What needs to be done> Your task is to copy every line of the entries that contains "Google".

Data>
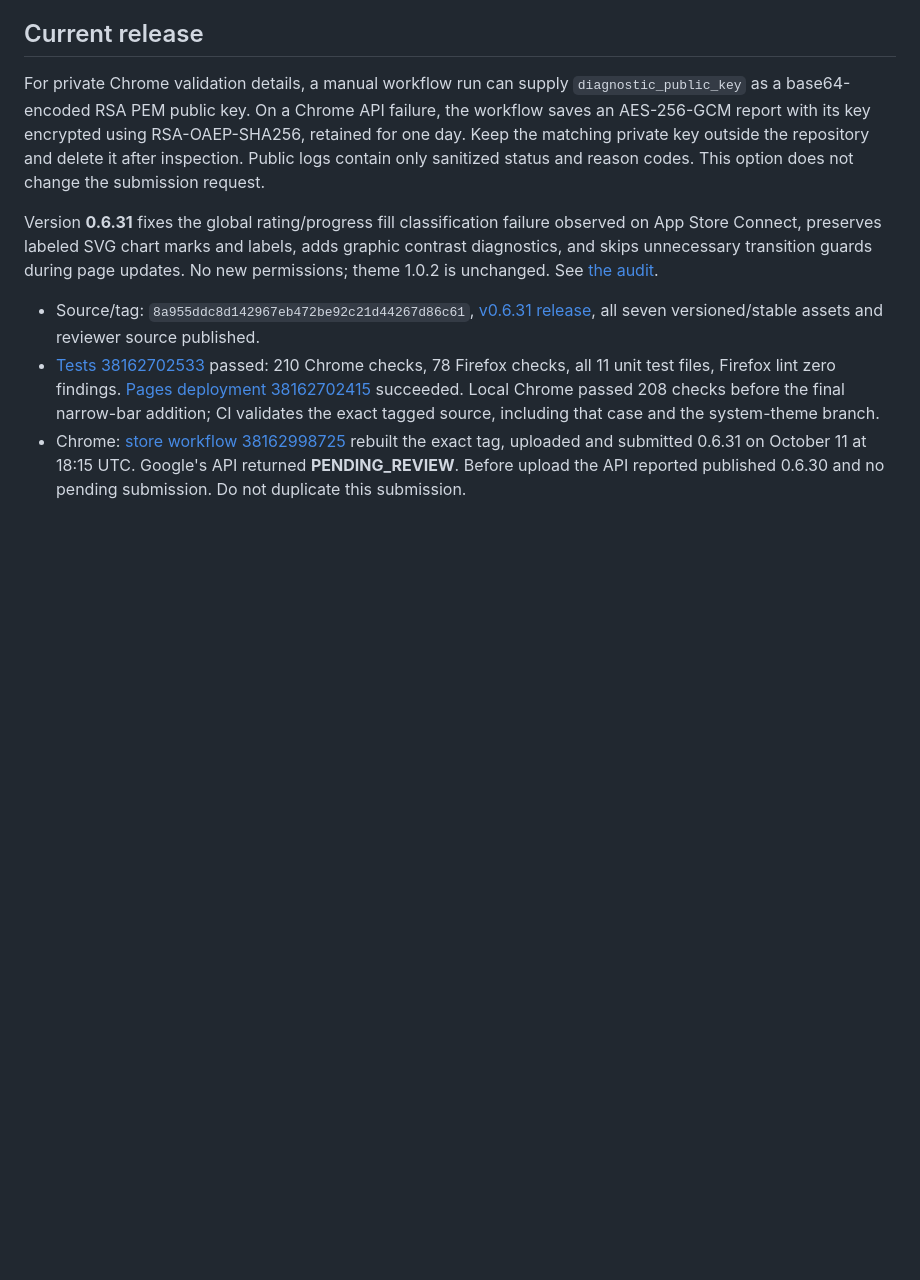
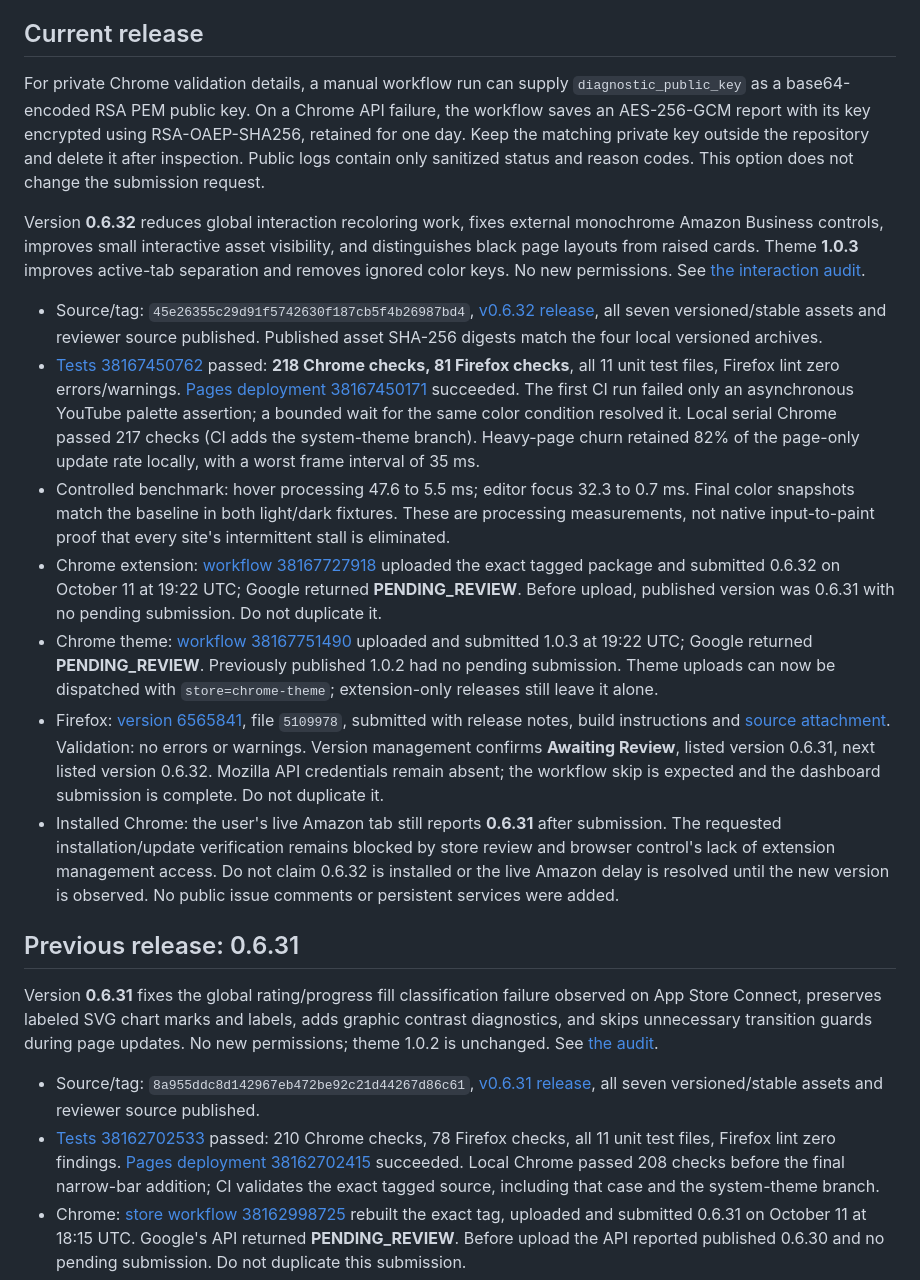
Before and after one commit to bc1224/oled-night, a Markdown page: STORE_SUBMISSION.md, the part around the change. Drawn GitHub-style; blank space fills up the shorter version.

Commit message:
Record 0.6.32 extension and 1.0.3 theme submission receipts

```diff
--- a/STORE_SUBMISSION.md
+++ b/STORE_SUBMISSION.md
@@ -13,6 +13,18 @@ Follow Google's [Chrome Web Store API setup](https://developer.chrome.com/docs/w
 ## Current release
 
 For private Chrome validation details, a manual workflow run can supply `diagnostic_public_key` as a base64-encoded RSA PEM public key. On a Chrome API failure, the workflow saves an AES-256-GCM report with its key encrypted using RSA-OAEP-SHA256, retained for one day. Keep the matching private key outside the repository and delete it after inspection. Public logs contain only sanitized status and reason codes. This option does not change the submission request.
+
+Version **0.6.32** reduces global interaction recoloring work, fixes external monochrome Amazon Business controls, improves small interactive asset visibility, and distinguishes black page layouts from raised cards. Theme **1.0.3** improves active-tab separation and removes ignored color keys. No new permissions. See [the interaction audit](AUDIT-2026-10-11-INTERACTIONS.md).
+
+- Source/tag: `45e26355c29d91f5742630f187cb5f4b26987bd4`, [v0.6.32 release](https://github.com/bc1224/oled-night/releases/tag/v0.6.32), all seven versioned/stable assets and reviewer source published. Published asset SHA-256 digests match the four local versioned archives.
+- [Tests 38167450762](https://github.com/bc1224/oled-night/actions/runs/38167450762) passed: **218 Chrome checks, 81 Firefox checks**, all 11 unit test files, Firefox lint zero errors/warnings. [Pages deployment 38167450171](https://github.com/bc1224/oled-night/actions/runs/38167450171) succeeded. The first CI run failed only an asynchronous YouTube palette assertion; a bounded wait for the same color condition resolved it. Local serial Chrome passed 217 checks (CI adds the system-theme branch). Heavy-page churn retained 82% of the page-only update rate locally, with a worst frame interval of 35 ms.
+- Controlled benchmark: hover processing 47.6 to 5.5 ms; editor focus 32.3 to 0.7 ms. Final color snapshots match the baseline in both light/dark fixtures. These are processing measurements, not native input-to-paint proof that every site's intermittent stall is eliminated.
+- Chrome extension: [workflow 38167727918](https://github.com/bc1224/oled-night/actions/runs/38167727918) uploaded the exact tagged package and submitted 0.6.32 on October 11 at 19:22 UTC; Google returned **PENDING_REVIEW**. Before upload, published version was 0.6.31 with no pending submission. Do not duplicate it.
+- Chrome theme: [workflow 38167751490](https://github.com/bc1224/oled-night/actions/runs/38167751490) uploaded and submitted 1.0.3 at 19:22 UTC; Google returned **PENDING_REVIEW**. Previously published 1.0.2 had no pending submission. Theme uploads can now be dispatched with `store=chrome-theme`; extension-only releases still leave it alone.
+- Firefox: [version 6565841](https://addons.mozilla.org/en-US/developers/addon/oled-night/versions/6565841), file `5109978`, submitted with release notes, build instructions and [source attachment](https://addons.mozilla.org/firefox/downloads/source/6565841). Validation: no errors or warnings. Version management confirms **Awaiting Review**, listed version 0.6.31, next listed version 0.6.32. Mozilla API credentials remain absent; the workflow skip is expected and the dashboard submission is complete. Do not duplicate it.
+- Installed Chrome: the user's live Amazon tab still reports **0.6.31** after submission. The requested installation/update verification remains blocked by store review and browser control's lack of extension management access. Do not claim 0.6.32 is installed or the live Amazon delay is resolved until the new version is observed. No public issue comments or persistent services were added.
+
+## Previous release: 0.6.31
 
 Version **0.6.31** fixes the global rating/progress fill classification failure observed on App Store Connect, preserves labeled SVG chart marks and labels, adds graphic contrast diagnostics, and skips unnecessary transition guards during page updates. No new permissions; theme 1.0.2 is unchanged. See [the audit](AUDIT-2026-10-11.md).
 
```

Task response>
@@ -13,6 +13,18 @@ Follow Google's [Chrome Web Store API setup](https://developer.chrome.com/docs/w
+- Chrome extension: [workflow 38167727918](https://github.com/bc1224/oled-night/actions/runs/38167727918) uploaded the exact tagged package and submitted 0.6.32 on October 11 at 19:22 UTC; Google returned **PENDING_REVIEW**. Before upload, published version was 0.6.31 with no pending submission. Do not duplicate it.
+- Chrome theme: [workflow 38167751490](https://github.com/bc1224/oled-night/actions/runs/38167751490) uploaded and submitted 1.0.3 at 19:22 UTC; Google returned **PENDING_REVIEW**. Previously published 1.0.2 had no pending submission. Theme uploads can now be dispatched with `store=chrome-theme`; extension-only releases still leave it alone.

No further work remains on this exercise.